This two-day educational opportunity focused on Southern California’s desert-region Districts. After a short flight to San Diego, we traveled east to Pioneers Memorial Healthcare District, stopping at two of its facilities in Brawley and Calexico. We then drove to Palm Springs to visit Desert Healthcare District and completed the tour at Hi-Desert Memorial Health Care District in Joshua Tree.As with the Northern California tour, the goal was to educate attendees on the value each Districts has in their respective communities, while also discussing the challenges they face. For example, near the California/Mexico border, Pioneers Memorial Healthcare District offers the only obstetrics and emergency care within 90 minutes. It also serves a population with one of the highest unemployment rates in California (approx. 26 percent). Further, 30 to 40 percent of the District’s patients are covered by Medi-Cal, which is challenging from a reimbursement perspective.
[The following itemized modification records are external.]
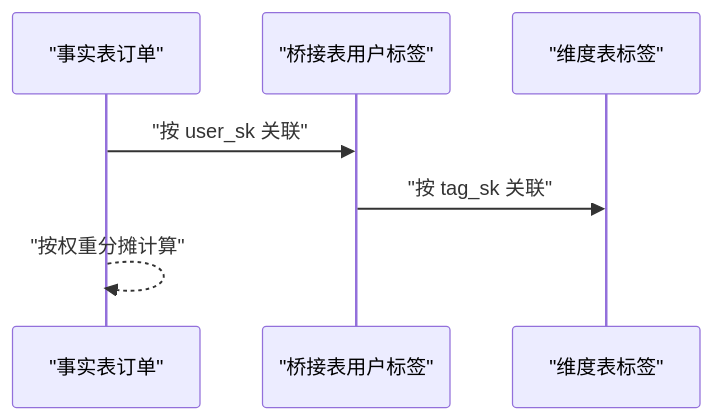
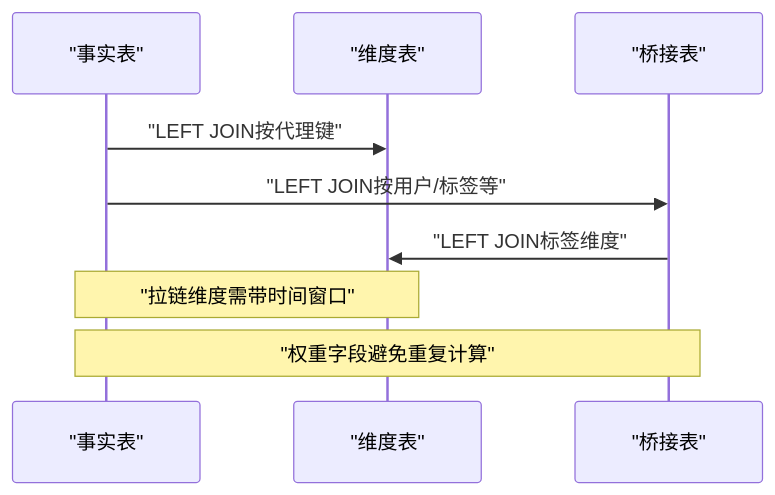
One commit to 13679659643/Data_Warehouse_Engineering changed the fifth of 6 diagrams in .qoder/repowiki/zh/content/知识库系统/维度建模技巧.md. Above: the diagram before and after it, drawn with Mermaid. The commit also changed other lines of this file and 88 other files, not shown here.

````diff
--- a/.qoder/repowiki/zh/content/知识库系统/维度建模技巧.md
+++ b/.qoder/repowiki/zh/content/知识库系统/维度建模技巧.md
@@ -203,9 +221,11 @@
 ```mermaid
 sequenceDiagram
-participant F as "事实表订单"
-participant B as "桥接表用户标签"
-participant T as "维度表标签"
-F->>B : "按 user_sk 关联"
-B->>T : "按 tag_sk 关联"
-F-->>F : "按权重分摊计算"
+participant F as "事实表"
+participant D as "维度表"
+participant B as "桥接表"
+F->>D : "LEFT JOIN按代理键"
+F->>B : "LEFT JOIN按用户/标签等"
+B->>D : "LEFT JOIN标签维度"
+Note over F,D : "拉链维度需带时间窗口"
+Note over F,B : "权重字段避免重复计算"
 ```
````
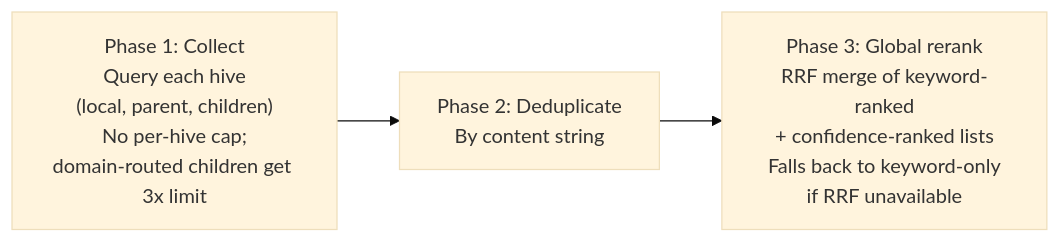
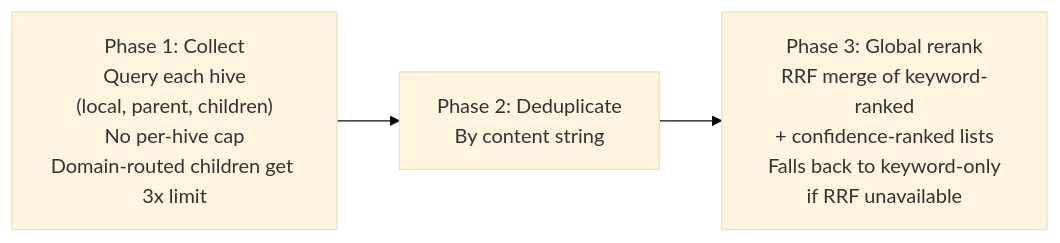
Before and after one commit to rysweet/amplihack: the fifth of 13 diagrams in docs/hive_mind/ARCHITECTURE.md, drawn with Mermaid (base theme). The commit also changed other lines of this file and 2 other files, not shown here.

First line of the commit message:
docs: add getting-started guide and update hive mind docs

````diff
--- a/docs/hive_mind/ARCHITECTURE.md
+++ b/docs/hive_mind/ARCHITECTURE.md
@@ -89,8 +106,8 @@
 ```mermaid
 graph LR
-    P1["Phase 1: Collect<br/>Query each hive<br/>(local, parent, children)<br/>No per-hive cap;<br/>domain-routed children get 3x limit"]
+    P1["Phase 1: Collect<br/>Query each hive<br/>(local, parent, children)<br/>No per-hive cap<br/>Domain-routed children get 3x limit"]
     P2["Phase 2: Deduplicate<br/>By content string"]
     P3["Phase 3: Global rerank<br/>RRF merge of keyword-ranked<br/>+ confidence-ranked lists<br/>Falls back to keyword-only<br/>if RRF unavailable"]
 
     P1 --> P2 --> P3
 ```
````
Similarly, Hi-Desert Memorial Health Care District operates a 59-bed Safety Net Hospital that is the area’s sole provider of emergency, labor and delivery, medical surgical and advanced imaging services. The District serves a huge geographic area – roughly 750 square miles – with many residents living several miles from the closest paved road.
The visit to Desert Healthcare District was unique, being the only Community Based District on the tour. Although Desert Healthcare District does not operate a hospital (it leased its facility to Tenet in 1997), they make strategic investments to improve the community’s access to health care services and address health disparities.
Interestingly, the challenges faced by the Districts in Northern California mirror the ones discussed last week in Southern California – reimbursement, and physician recruitment and retention remain the top ongoing concerns.
ACHD is very pleased with the ongoing success of our “Experience the Diversity” Educational Opportunity, and are looking forward to planning next year’s District tours occurring in the fall of 2014.
Please contact the advocacy staff with any questions.